[Web page edit records]
◆ ◆ ◆ ◆ ◆ ◆ ◆

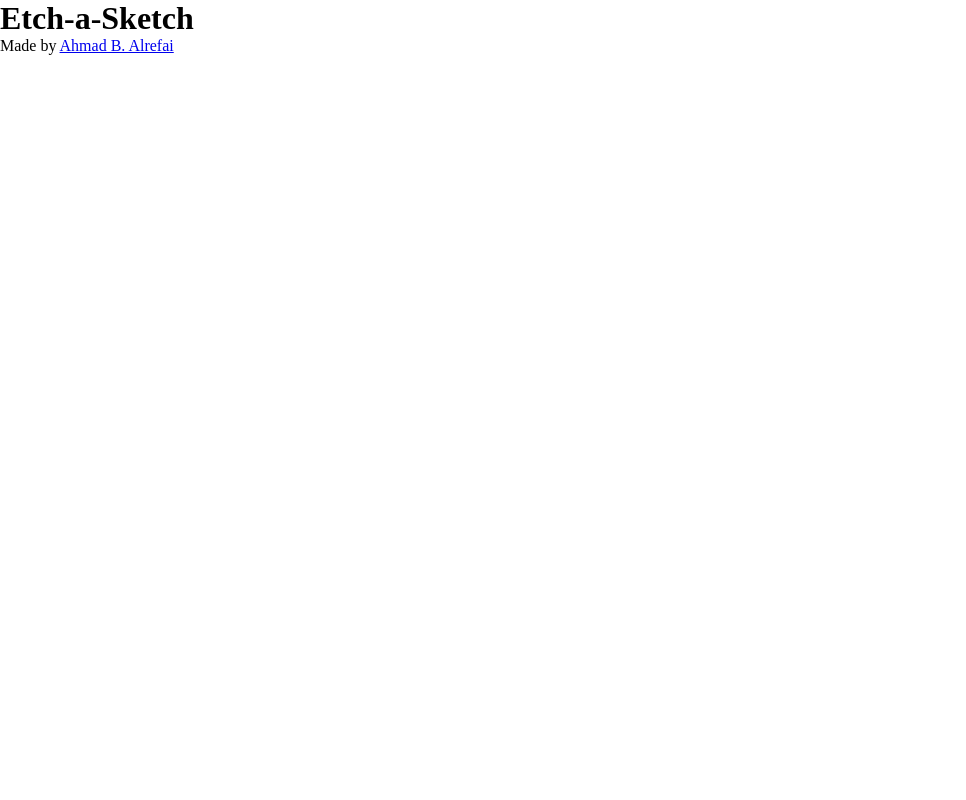
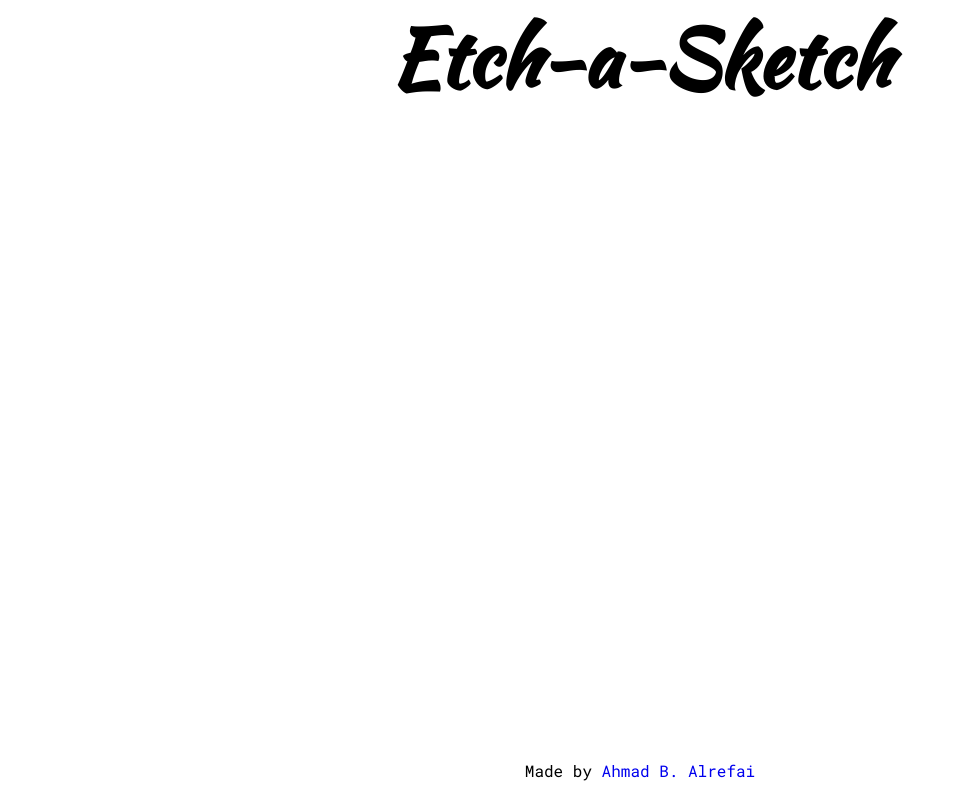
Before and after one commit to rifaibassel/etch-a-sketch, a plain HTML site: page index.html in a window 1280 px wide. Shown: the whole page, without its empty margins (0-966 px from the left). Drawn offline with Linux system fonts and the light colour scheme.

Commit message:
Style header and footer

```diff
--- a/style.css
+++ b/style.css
@@ -10,3 +10,31 @@
 body {
   height: 100%;
 }
+
+body {
+  display: grid;
+  grid-template-rows: 20% 75% 5%;
+  font-family: 'Roboto Mono', monospace;
+}
+
+header h1 {
+  font-family: 'Kaushan Script', cursive;
+  font-size: 5rem;
+  text-align: center;
+}
+
+footer {
+  text-align: center;
+}
+
+footer a:visited {
+  color: inherit;
+}
+
+footer a {
+  text-decoration: none;
+}
+
+footer a:hover {
+  text-decoration: underline;
+}
```
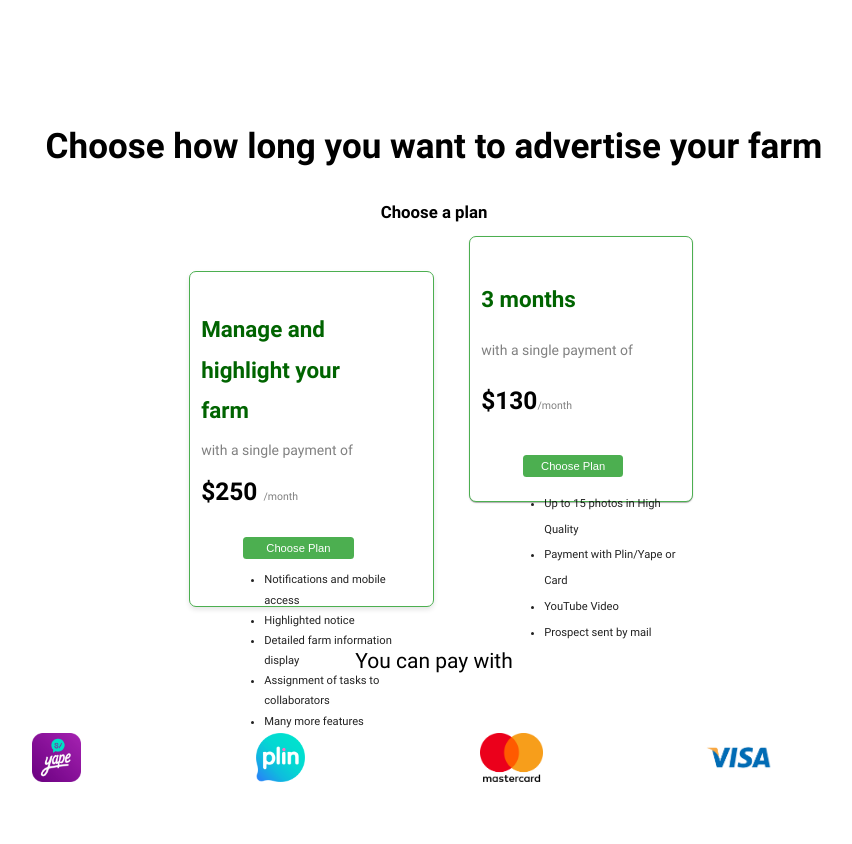
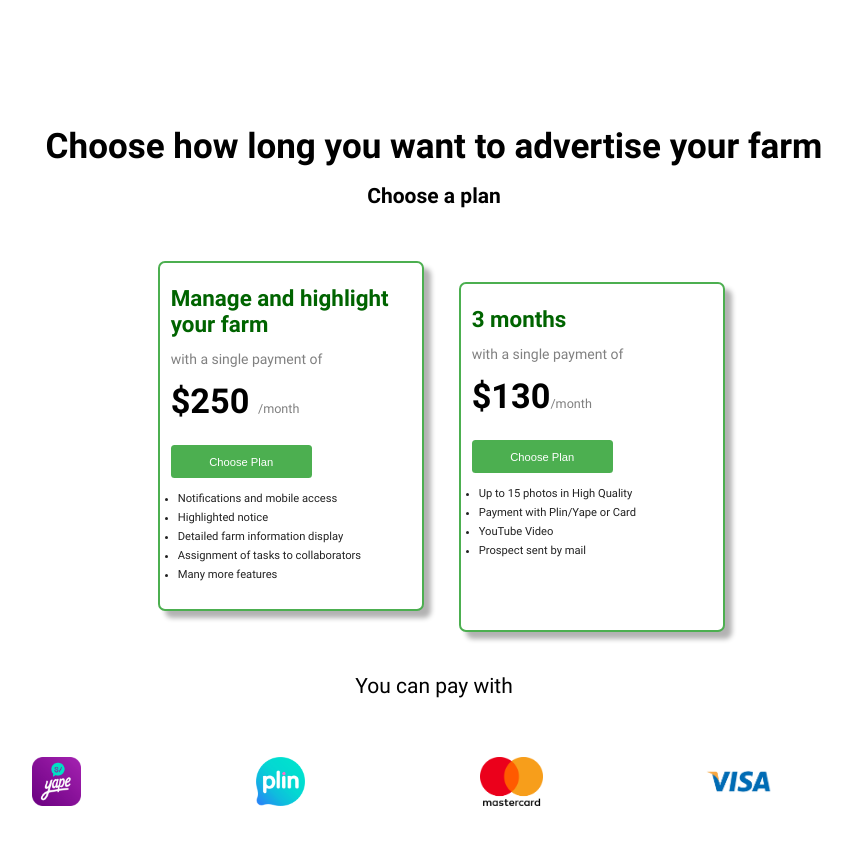
Before and after one commit to Aplicaciones-Web-WX55-Group-S-del-Softw/frontend-application, a Vue app: page /subscriptions in a window 1280 px wide. Shown: the top 844 px of the page, without its empty margins (206-1058 px from the left). Built offline with nearby package versions, Linux system fonts and the light colour scheme.

Commit message:
change(search-and-match): updated subscriptions component

```diff
--- a/src/register/components/subscription/subscriptions-card.component.vue
+++ b/src/register/components/subscription/subscriptions-card.component.vue
@@ -19,6 +19,7 @@ export default {
 }
 </script>
 <template>
+  <div class="container">
   <h1 class="text-center">Choose how long you want to advertise your farm</h1>
   <h2 class="sub-title">Choose a plan</h2>
   <div class="cardsx">
@@ -56,33 +57,34 @@ export default {
       </template>
     </pv-card>
   </div>
+  </div>
   <image-card/>
 </template>
 
 <style scoped>
+.container{
+  margin:0;
+}
 .cardsx{
   display: flex;
   justify-content: center;
   gap: 50px;
-  line-height: 1.8;
 }
 .benefits{
   text-align: left;
-  margin-left: 50px;
+  margin-left: -30px;
+  line-height: 1.7;
 }
 .choose-plan-btn{
-  margin-top: -10px;
-  margin-left:60px;
+  margin-top: -180px;
   background-color: #4CAF50;
   border: none;
   color: white;
-  padding: 7px 15px;
+  padding: 15px 55px;
   text-align: center;
   font-size: 16px;
   cursor: pointer;
   border-radius: 5px;
-  width: 50%;
-
 }
 .choose-plan-btn:hover {
   transform: scale(1.05);
@@ -96,52 +98,91 @@ export default {
   margin-bottom:0px; /* Ajusta el margen inferior para separar el título del contenedor de tarjetas */
 }
 .sub-title{
-  margin-top: 50px; /* Ajusta el margen inferior para separar el título del contenedor de tarjetas */
+  font-size: 30px; /* Ajusta el tamaño del texto */
   text-align: center; /* Centra el texto horizontalmente */
 }
 
 .title-card{
   color: darkgreen !important;
-  max-width:200px;
+  max-width:500px;
   font-weight: bold; /* Ajusta el peso de la fuente a negrita */
   text-align: left;
-
-
+  margin:0;
 }
 .mt-2{
-  line-height: 2.3;
-  width: 320px;
-  height: 380px;
+  margin-top: 80px;
+  width: 350px;
+  height: 420px;
   border-radius: 10px;
-  border: 2px solid #4CAF50;
+  border: 3px solid #4CAF50;
+  box-shadow: 10px 10px 8px rgba(0, 0, 0, 0.3);
 }
 .mt-1{
   margin-top: 50px;
-  width: 350px;
-  height: 480px;
+  width: 380px;
+  height: 500px;
   border-radius: 10px;
-  border: 2px solid #4CAF50;
-  box-shadow: 0px 4px 8px rgba(0, 0, 0, 0.1);
+  border: 3px solid #4CAF50;
+  box-shadow: 10px 10px 8px rgba(0, 0, 0, 0.3);
   margin-left: 20px;
 }
 .sub-header{
   color: gray !important;
   font-size: 20px; /* Ajusta el tamaño del texto */
-  margin-top: -10px;
+  margin-top: 20px;
 
 
 }
 .price {
   color: black !important; /* Cambia el color del texto a negro */
-  font-size: 35px; /* Ajusta el tamaño del texto */
+  font-size: 49px; /* Ajusta el tamaño del texto */
   font-weight: bold; /* Ajusta el peso de la fuente a negrita */
-  margin-top: -10px;
+  margin-top: 20px;
 
 }
 .mes{
   color: gray ;
-  font-size: 15px; /* Ajusta el tamaño del texto */
+  font-size: 18px; /* Ajusta el tamaño del texto */
   font-weight: normal;
 }
+@media (min-width: 1024px) {
+  .cardsx {
+    display: flex;
+    justify-content: center;
+    gap: 50px;
+  }
 
+  .mt-1, .mt-2 {
+    width: 380px;
+    height: 500px;
+  }
+}
+
+/* Styles for medium screens */
+@media (min-width: 768px) and (max-width: 1023px) {
+  .cardsx {
+    display: flex;
+    flex-direction: column;
+    align-items: center;
+  }
+
+  .mt-1, .mt-2 {
+    width: 80%;
+    height: auto;
+  }
+}
+
+/* Styles for small screens */
+@media (max-width: 767px) {
+  .cardsx {
+    display: flex;
+    flex-direction: column;
+    align-items: center;
+  }
+
+  .mt-1, .mt-2 {
+    width: 60%;
+    height: auto;
+  }
+}
 </style>
```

◆ ◆ ◆ ◆ ◆ ◆ ◆

### Task brief
Across the data above, how many lines carry the word "color"? Only the number is needed.

### Task output
7